═══ Extracted entries ═══
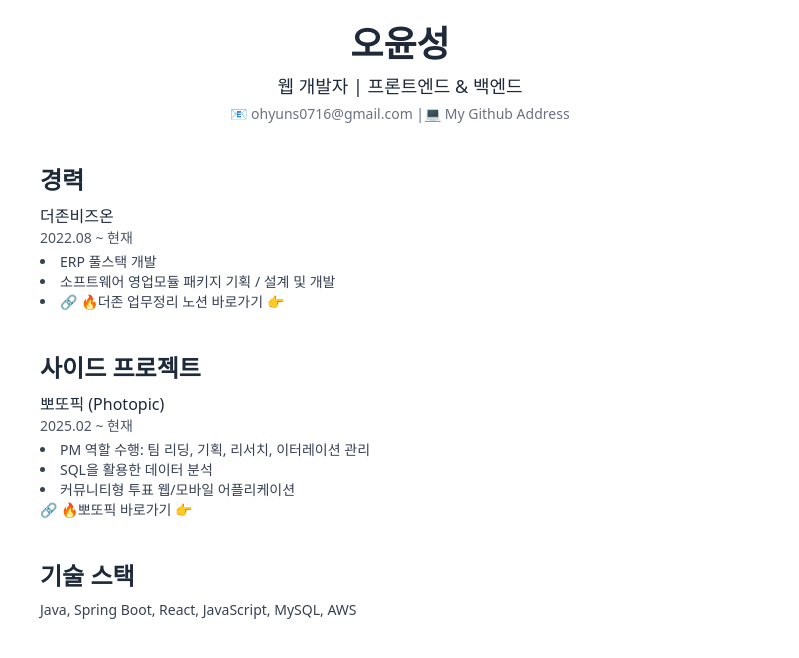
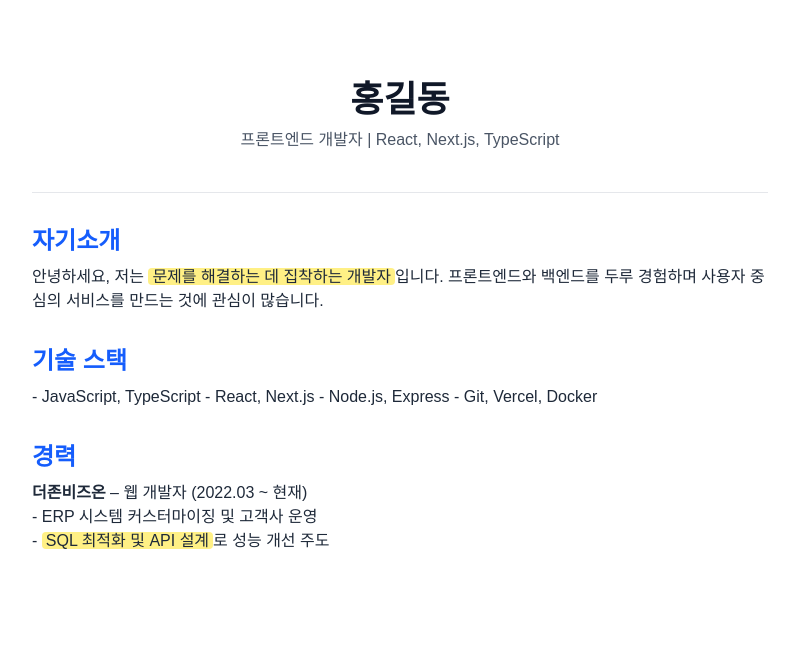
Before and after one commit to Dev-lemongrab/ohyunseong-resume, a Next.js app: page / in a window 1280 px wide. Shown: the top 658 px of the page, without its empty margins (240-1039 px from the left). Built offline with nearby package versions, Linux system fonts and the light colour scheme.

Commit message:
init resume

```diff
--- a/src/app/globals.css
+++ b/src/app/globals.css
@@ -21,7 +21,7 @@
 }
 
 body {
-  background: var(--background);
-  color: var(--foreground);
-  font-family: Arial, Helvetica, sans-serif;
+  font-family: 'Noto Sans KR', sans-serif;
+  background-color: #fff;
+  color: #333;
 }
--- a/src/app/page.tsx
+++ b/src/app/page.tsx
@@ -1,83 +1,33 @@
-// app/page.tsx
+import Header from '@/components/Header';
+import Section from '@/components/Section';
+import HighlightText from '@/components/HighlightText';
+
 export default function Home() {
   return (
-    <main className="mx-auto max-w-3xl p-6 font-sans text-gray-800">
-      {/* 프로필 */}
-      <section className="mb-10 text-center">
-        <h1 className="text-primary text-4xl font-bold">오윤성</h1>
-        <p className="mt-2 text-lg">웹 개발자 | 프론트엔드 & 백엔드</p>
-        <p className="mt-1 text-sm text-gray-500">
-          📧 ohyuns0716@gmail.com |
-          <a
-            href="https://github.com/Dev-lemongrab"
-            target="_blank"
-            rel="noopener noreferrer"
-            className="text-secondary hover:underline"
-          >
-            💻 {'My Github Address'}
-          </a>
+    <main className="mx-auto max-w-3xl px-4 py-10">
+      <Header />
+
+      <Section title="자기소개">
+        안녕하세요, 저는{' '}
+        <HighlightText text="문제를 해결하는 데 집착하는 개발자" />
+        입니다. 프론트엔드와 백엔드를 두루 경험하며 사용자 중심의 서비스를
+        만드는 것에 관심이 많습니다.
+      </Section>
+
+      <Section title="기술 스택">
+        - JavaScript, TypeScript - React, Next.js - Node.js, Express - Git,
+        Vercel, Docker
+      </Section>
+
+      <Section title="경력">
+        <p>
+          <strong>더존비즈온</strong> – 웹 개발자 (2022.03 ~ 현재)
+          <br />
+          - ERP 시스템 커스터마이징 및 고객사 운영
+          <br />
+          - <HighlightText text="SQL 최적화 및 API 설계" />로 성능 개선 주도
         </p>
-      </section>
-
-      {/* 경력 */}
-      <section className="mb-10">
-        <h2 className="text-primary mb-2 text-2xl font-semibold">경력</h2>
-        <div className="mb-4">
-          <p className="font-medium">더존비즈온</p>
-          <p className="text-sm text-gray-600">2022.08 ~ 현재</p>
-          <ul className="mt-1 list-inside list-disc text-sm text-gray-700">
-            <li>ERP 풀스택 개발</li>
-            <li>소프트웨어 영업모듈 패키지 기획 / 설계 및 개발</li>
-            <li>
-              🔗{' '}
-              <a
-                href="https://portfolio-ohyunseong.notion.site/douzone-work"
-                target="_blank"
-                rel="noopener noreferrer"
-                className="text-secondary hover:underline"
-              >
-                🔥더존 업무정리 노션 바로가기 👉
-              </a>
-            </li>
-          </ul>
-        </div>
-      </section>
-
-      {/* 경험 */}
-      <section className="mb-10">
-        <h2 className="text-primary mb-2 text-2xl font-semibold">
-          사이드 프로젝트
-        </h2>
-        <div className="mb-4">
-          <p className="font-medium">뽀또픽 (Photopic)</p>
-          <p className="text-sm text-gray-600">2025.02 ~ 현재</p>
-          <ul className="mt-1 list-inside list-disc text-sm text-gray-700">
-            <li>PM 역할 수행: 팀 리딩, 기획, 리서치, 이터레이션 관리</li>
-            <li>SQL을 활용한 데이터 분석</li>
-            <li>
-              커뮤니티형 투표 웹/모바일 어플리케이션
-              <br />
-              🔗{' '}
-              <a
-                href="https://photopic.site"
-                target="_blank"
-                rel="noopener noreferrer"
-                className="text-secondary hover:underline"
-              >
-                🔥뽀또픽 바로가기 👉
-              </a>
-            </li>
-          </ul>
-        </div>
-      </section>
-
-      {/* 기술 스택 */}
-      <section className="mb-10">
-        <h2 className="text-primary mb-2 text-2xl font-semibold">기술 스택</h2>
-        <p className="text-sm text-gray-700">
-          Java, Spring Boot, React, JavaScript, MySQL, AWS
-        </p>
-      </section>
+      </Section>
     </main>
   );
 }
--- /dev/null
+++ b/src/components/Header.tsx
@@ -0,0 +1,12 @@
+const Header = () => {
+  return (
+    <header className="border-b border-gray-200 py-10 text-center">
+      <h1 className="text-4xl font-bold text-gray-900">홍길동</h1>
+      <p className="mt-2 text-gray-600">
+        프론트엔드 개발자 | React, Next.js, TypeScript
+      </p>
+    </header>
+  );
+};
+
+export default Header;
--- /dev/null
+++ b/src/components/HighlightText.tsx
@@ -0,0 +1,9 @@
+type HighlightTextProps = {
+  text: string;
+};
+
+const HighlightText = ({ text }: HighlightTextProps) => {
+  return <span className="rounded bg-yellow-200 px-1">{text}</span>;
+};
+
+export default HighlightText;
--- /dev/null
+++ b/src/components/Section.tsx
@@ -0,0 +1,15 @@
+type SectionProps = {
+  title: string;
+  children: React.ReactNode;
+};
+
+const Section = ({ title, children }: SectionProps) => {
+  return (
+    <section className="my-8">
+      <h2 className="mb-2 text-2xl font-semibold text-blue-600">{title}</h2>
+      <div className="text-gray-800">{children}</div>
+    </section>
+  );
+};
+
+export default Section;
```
═══
- _Task requirements_
Wherever the string "primary" appears in the listing above, show the whole line.

- _Task solution_
-        <h1 className="text-primary text-4xl font-bold">오윤성</h1>
-        <h2 className="text-primary mb-2 text-2xl font-semibold">경력</h2>
-        <h2 className="text-primary mb-2 text-2xl font-semibold">
-        <h2 className="text-primary mb-2 text-2xl font-semibold">기술 스택</h2>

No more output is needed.